Exercise description —
Read the records below and copy each line that contains "push".

● ● ● ● ● ● ●

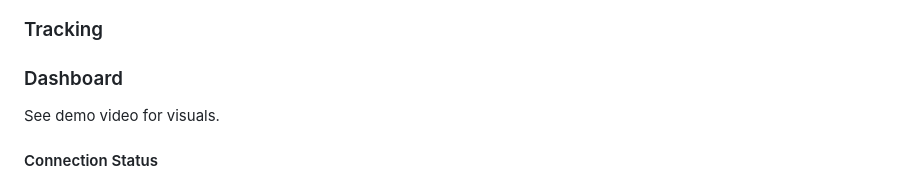
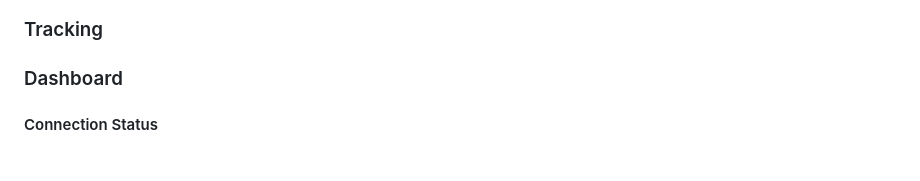
Before and after one commit to ThomasLenges/trafficFlow, a Markdown page: README.md, the part around one of its changes. Rendered like a GitHub page.

```diff
--- a/README.md
+++ b/README.md
@@ -32,8 +32,6 @@ These links are meant to specify the exact part used, not to endorse a particula
 
 ### Dashboard
 
-See demo video for visuals.
-
 #### Connection Status
 The dashboard opens a Socket.IO connection to the Arduino UNO Q and reflects its state in real time. A status dot turns green when connected and red when disconnected, paired with a card showing the timestamp of the last connection change and the last detection received. A running count of detections since the page was last refreshed gives an at-a-glance sense of activity and confirms the pipeline is alive end-to-end from camera to UNO Q to browser.
 
```
Also changed, not shown: other parts of README.md (+4 -0 lines).
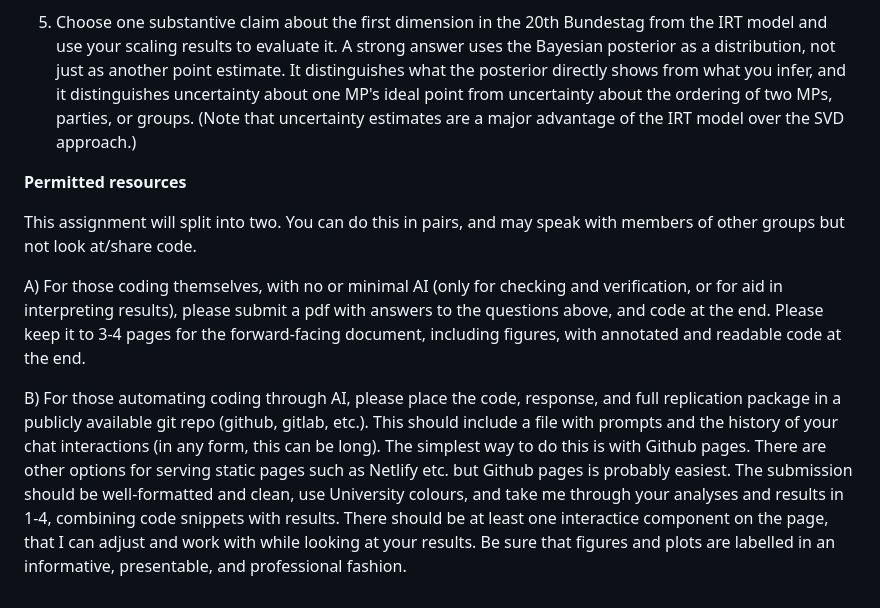
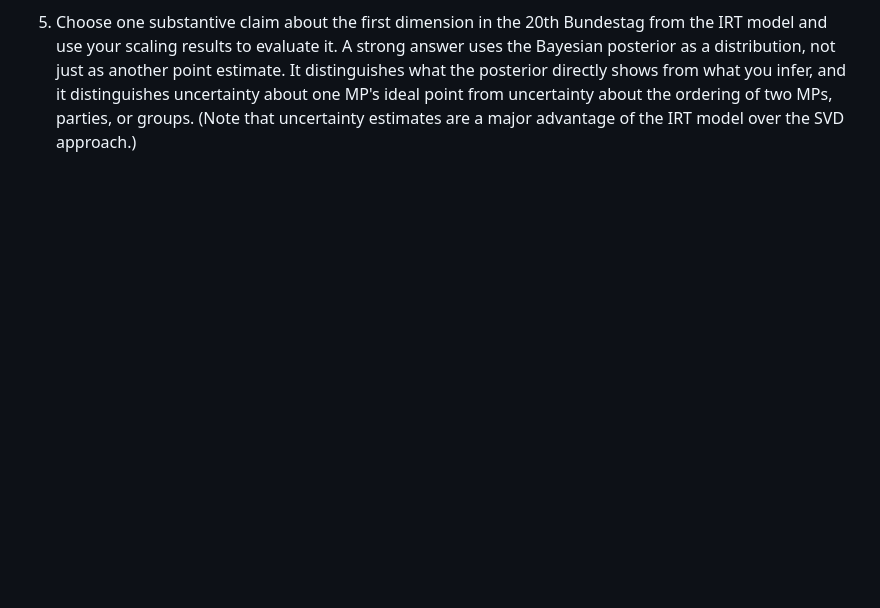
Before and after one commit to MaximilianBirkle/IRT_modeling_in_brms, a Markdown page: README.md, the part around the change. Drawn GitHub-style; blank space fills up the shorter version.

Commit message:
README
Removed the section on permitted resources and submission guidelines for the assignment.

```diff
--- a/README.md
+++ b/README.md
@@ -53,11 +53,3 @@ For this assignment, you will scale the roll-call matrix three ways.
 
 4. Next, scale the roll call votes using *brms* or an equivalent method in Python. Please use that long data, where rows are legislator-vote, in *votes.csv.* Note that, unlike the matrix decomposition, you can omit the NAs from the scaling model by just not including them in the regression.  Fit a one-dimensional 2-PL IRT model. Specify what priors were used for each set of parameters (you can use the defaults), and compare the posterior distirbution of the ideal points to what you recovered in part (i)-(iii).  Do the results agree/correlate?
 5. Choose one substantive claim about the first dimension in the 20th Bundestag from the IRT model and use your scaling results to evaluate it. A strong answer uses the Bayesian posterior as a distribution, not just as another point estimate. It distinguishes what the posterior directly shows from what you infer, and it distinguishes uncertainty about one MP's ideal point from uncertainty about the ordering of two MPs, parties, or groups.  (Note that uncertainty estimates are a major advantage of the IRT model over the SVD approach.)
-
-**Permitted resources**
-
-This assignment will split into two.  You can do this in pairs, and may speak with members of other groups but not look at/share code.
-
-A) For those coding themselves, with no or minimal AI (only for checking and verification, or for aid in interpreting results), please submit a pdf with answers to the questions above, and code at the end. Please keep it to 3-4 pages for the forward-facing document, including figures, with annotated and readable code at the end.
-
-B) For those automating coding through AI, please place the code, response, and full replication package in a publicly available git repo (github, gitlab, etc.).  This should include a file with prompts and the history of your chat interactions (in any form, this can be long).  The simplest way to do this is with Github pages. There are other options for serving static pages such as Netlify etc. but Github pages is probably easiest.  The submission should be well-formatted and clean, use University colours, and take me through your analyses and results in 1-4, combining code snippets with results.  There should be at least one interactice component on the page, that I can adjust and work with while looking at your results.  Be sure that figures and plots are labelled in an informative, presentable, and professional fashion.
```
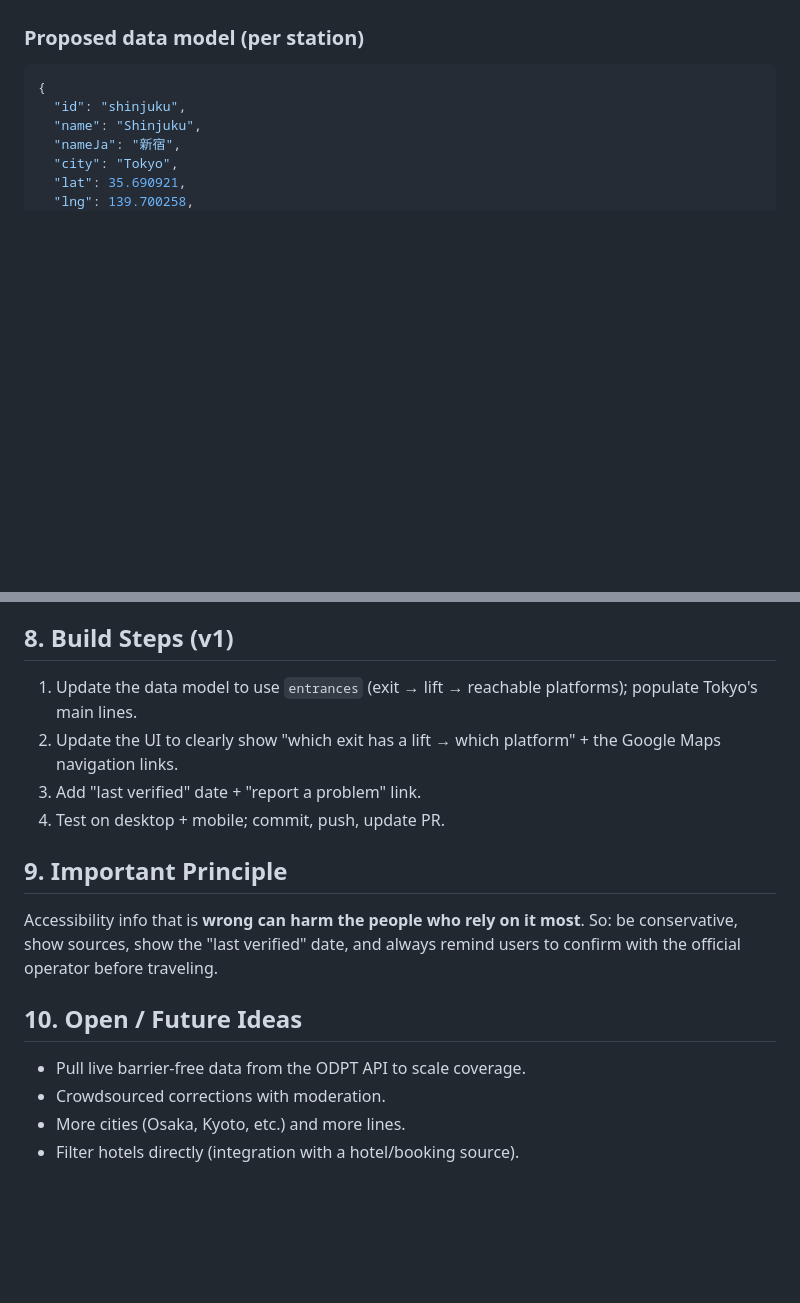
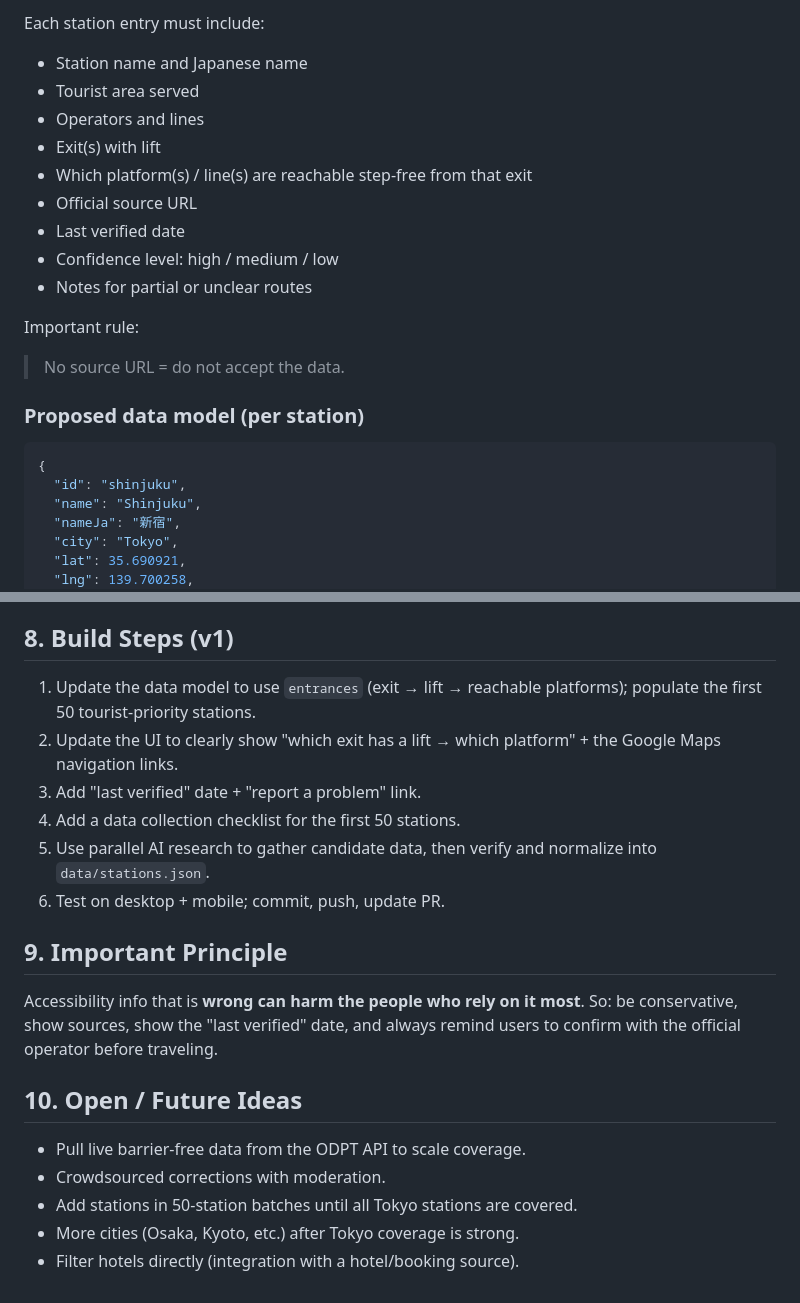
Before and after one commit to jonecheung/chatbox, a Markdown page: PROJECT_PLAN.md, 2 parts joined by grey strips. Drawn GitHub-style; blank space fills up the shorter version.

```diff
--- a/PROJECT_PLAN.md
+++ b/PROJECT_PLAN.md
@@ -60,3 +120,18 @@ hotel near a station they can actually get in and out of.
+Each station entry must include:
+
+- Station name and Japanese name
+- Tourist area served
+- Operators and lines
+- Exit(s) with lift
+- Which platform(s) / line(s) are reachable step-free from that exit
+- Official source URL
+- Last verified date
+- Confidence level: high / medium / low
+- Notes for partial or unclear routes
+
+Important rule:
+
+> No source URL = do not accept the data.
 
 ### Proposed data model (per station)
 
@@ -103,11 +178,14 @@ hotel near a station they can actually get in and out of.
 ## 8. Build Steps (v1)
 
 1. Update the data model to use `entrances` (exit → lift → reachable platforms);
-   populate Tokyo's main lines.
+   populate the first 50 tourist-priority stations.
 2. Update the UI to clearly show "which exit has a lift → which platform" + the
    Google Maps navigation links.
 3. Add "last verified" date + "report a problem" link.
-4. Test on desktop + mobile; commit, push, update PR.
+4. Add a data collection checklist for the first 50 stations.
+5. Use parallel AI research to gather candidate data, then verify and normalize
+   into `data/stations.json`.
+6. Test on desktop + mobile; commit, push, update PR.
 
 ## 9. Important Principle
 
@@ -119,5 +197,6 @@ remind users to confirm with the official operator before traveling.
 
 - Pull live barrier-free data from the ODPT API to scale coverage.
 - Crowdsourced corrections with moderation.
-- More cities (Osaka, Kyoto, etc.) and more lines.
+- Add stations in 50-station batches until all Tokyo stations are covered.
+- More cities (Osaka, Kyoto, etc.) after Tokyo coverage is strong.
 - Filter hotels directly (integration with a hotel/booking source).
```
Also changed, not shown: other parts of PROJECT_PLAN.md (+65 -5 lines).
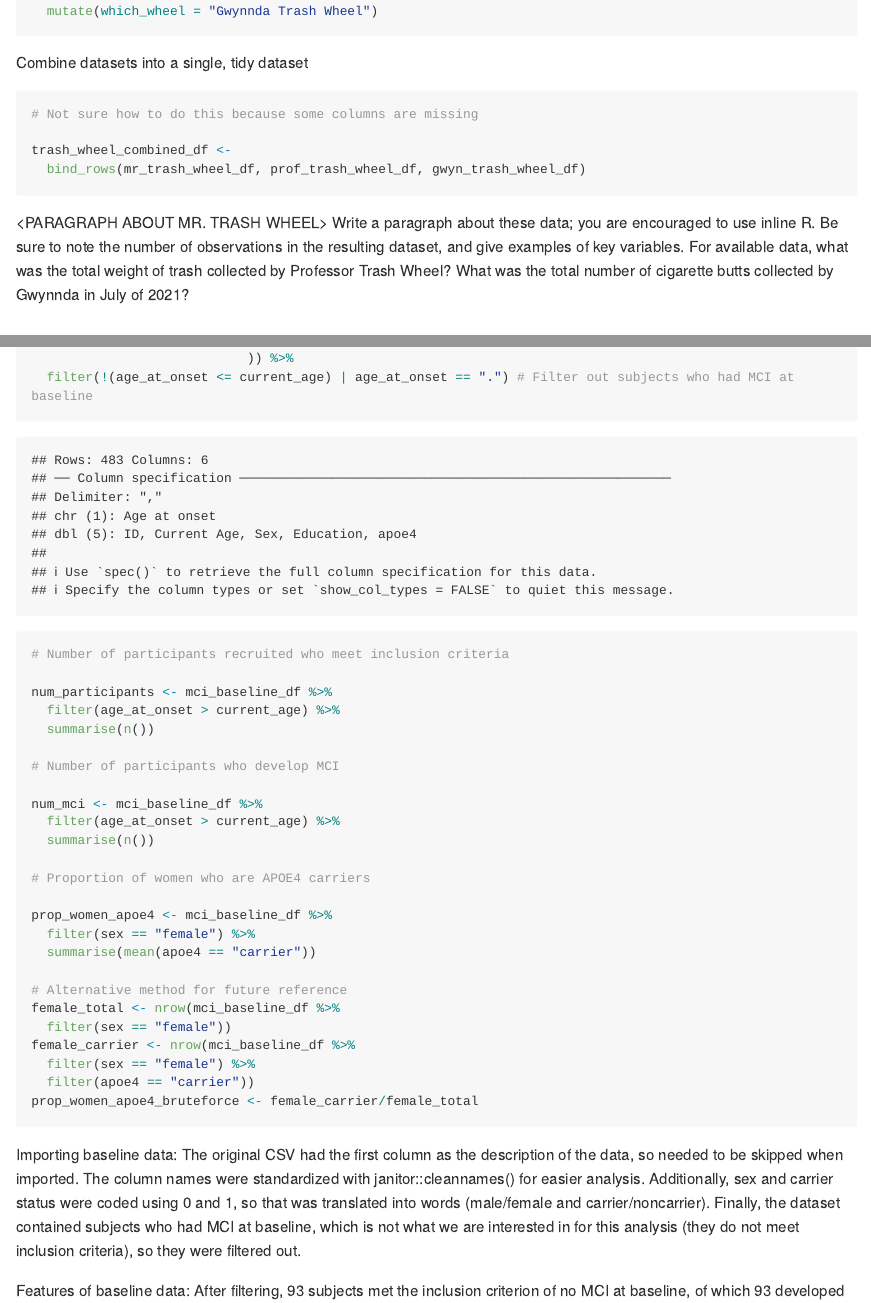
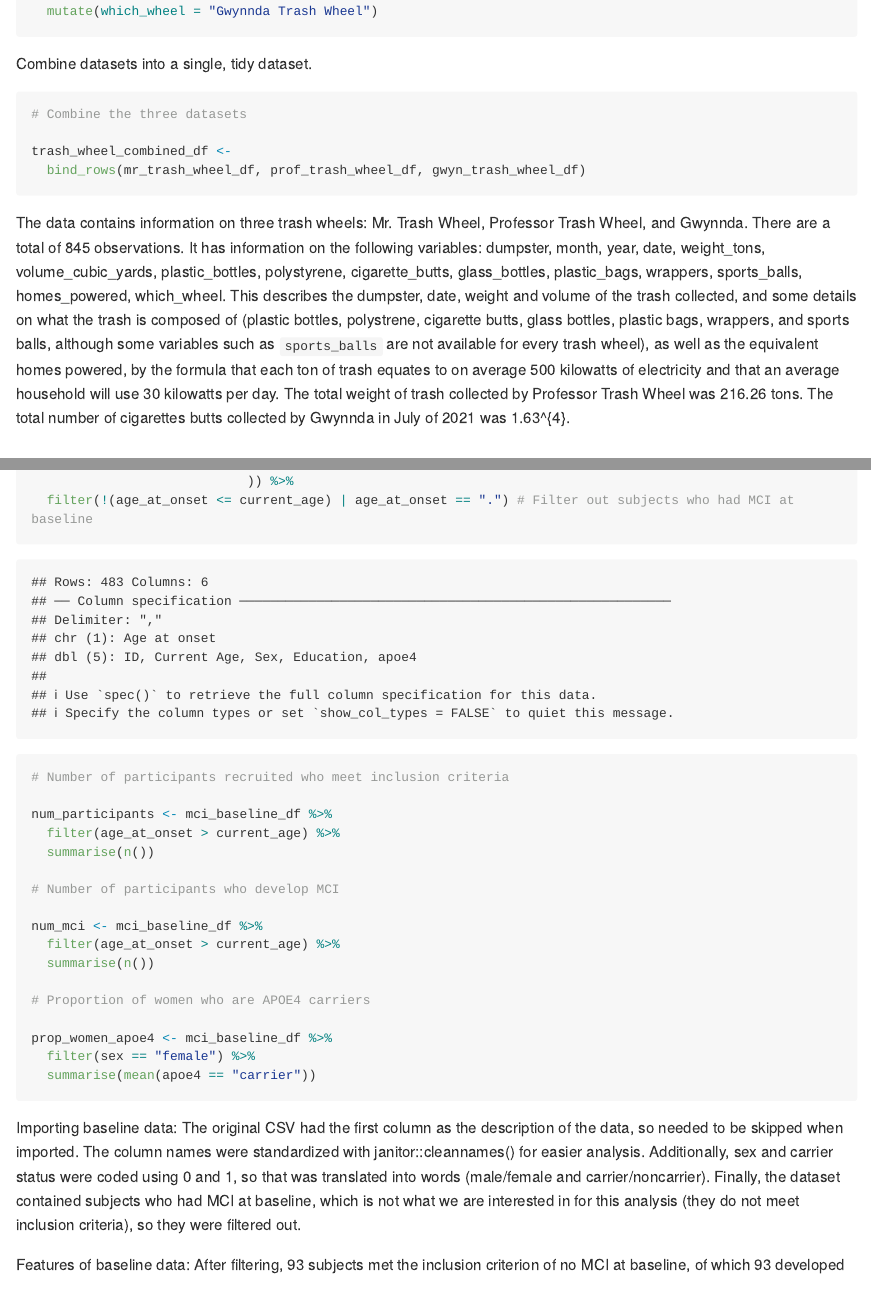
Before and after one commit to CLKuryla/p8105_hw2_clk2162, an R Markdown document (p8105_hw2_clk2162.Rmd): the page in a window 1100 px wide, from 4130 px down before the commit and from 4150 px down after it, so that both start at the same text, and a second part further down, joined at a grey line. Rendered offline with R 4.5, knitr and Pandoc, with nearby package versions; long lines of code are wrapped; column names are cleaned by a stand-in for the janitor package.

Commit message:
Added paragraphs describing the data

````diff
--- a/p8105_hw2_clk2162.Rmd
+++ b/p8105_hw2_clk2162.Rmd
@@ -153,20 +154,18 @@ gwyn_trash_wheel_df <- readxl::read_excel("./data/202309 Trash Wheel Collection
 
 ```
 
-Combine datasets into a single, tidy dataset
+Combine datasets into a single, tidy dataset.
 
 ```{r q2_combine}
-# Not sure how to do this because some columns are missing
+
+# Combine the three datasets
 
 trash_wheel_combined_df <-
   bind_rows(mr_trash_wheel_df, prof_trash_wheel_df, gwyn_trash_wheel_df)
 
 ```
 
-<PARAGRAPH ABOUT MR. TRASH WHEEL>
-Write a paragraph about these data; you are encouraged to use inline R. Be sure to note the number of observations in the resulting dataset, and give examples of key variables. For available data, what was the total weight of trash collected by Professor Trash Wheel? What was the total number of cigarette butts collected by Gwynnda in July of 2021?
-
-
+The data contains information on three trash wheels: Mr. Trash Wheel, Professor Trash Wheel, and Gwynnda. There are a total of `r trash_wheel_combined_df %>% summarize(n())` observations. It has information on the following variables: `r colnames(trash_wheel_combined_df)`. This describes the dumpster, date, weight and volume of the trash collected, and some details on what the trash is composed of (plastic bottles, polystrene, cigarette butts, glass bottles, plastic bags, wrappers, and sports balls, although some variables such as `sports_balls` are not available for every trash wheel), as well as the equivalent homes powered, by the formula that each ton of trash equates to on average 500 kilowatts of electricity and that an average household will use 30 kilowatts per day. The total weight of trash collected by Professor Trash Wheel was `r prof_trash_wheel_df %>% summarise(sum(weight_tons))` tons. The total number of cigarettes butts collected by Gwynnda in July of 2021 was `r gwyn_trash_wheel_df %>% filter(year == 2021 & month == "July") %>% summarise(sum(cigarette_butts))`.
 
 
 ## Question 3
@@ -207,14 +206,6 @@ prop_women_apoe4 <- mci_baseline_df %>%
   filter(sex == "female") %>%
   summarise(mean(apoe4 == "carrier"))
 
-# Alternative method for future reference
-female_total <- nrow(mci_baseline_df %>%
-  filter(sex == "female"))
-female_carrier <- nrow(mci_baseline_df %>%
-  filter(sex == "female") %>%
-  filter(apoe4 == "carrier"))
-prop_women_apoe4_bruteforce <- female_carrier/female_total
-
 ```
 
 Importing baseline data: The original CSV had the first column as the description of the data, so needed to be skipped when imported. The column names were standardized with janitor::cleannames() for easier analysis. Additionally, sex and carrier status were coded using 0 and 1, so that was translated into words (male/female and carrier/noncarrier). Finally, the dataset contained subjects who had MCI at baseline, which is not what we are interested in for this analysis (they do not meet inclusion criteria), so they were filtered out.
````
Also changed, not shown: p8105_hw2_clk2162.md, p8105_hw2_clk2162.Rmd (13 more changed lines).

● ● ● ● ● ● ●

Written answer —
-4. Test on desktop + mobile; commit, push, update PR.
+6. Test on desktop + mobile; commit, push, update PR.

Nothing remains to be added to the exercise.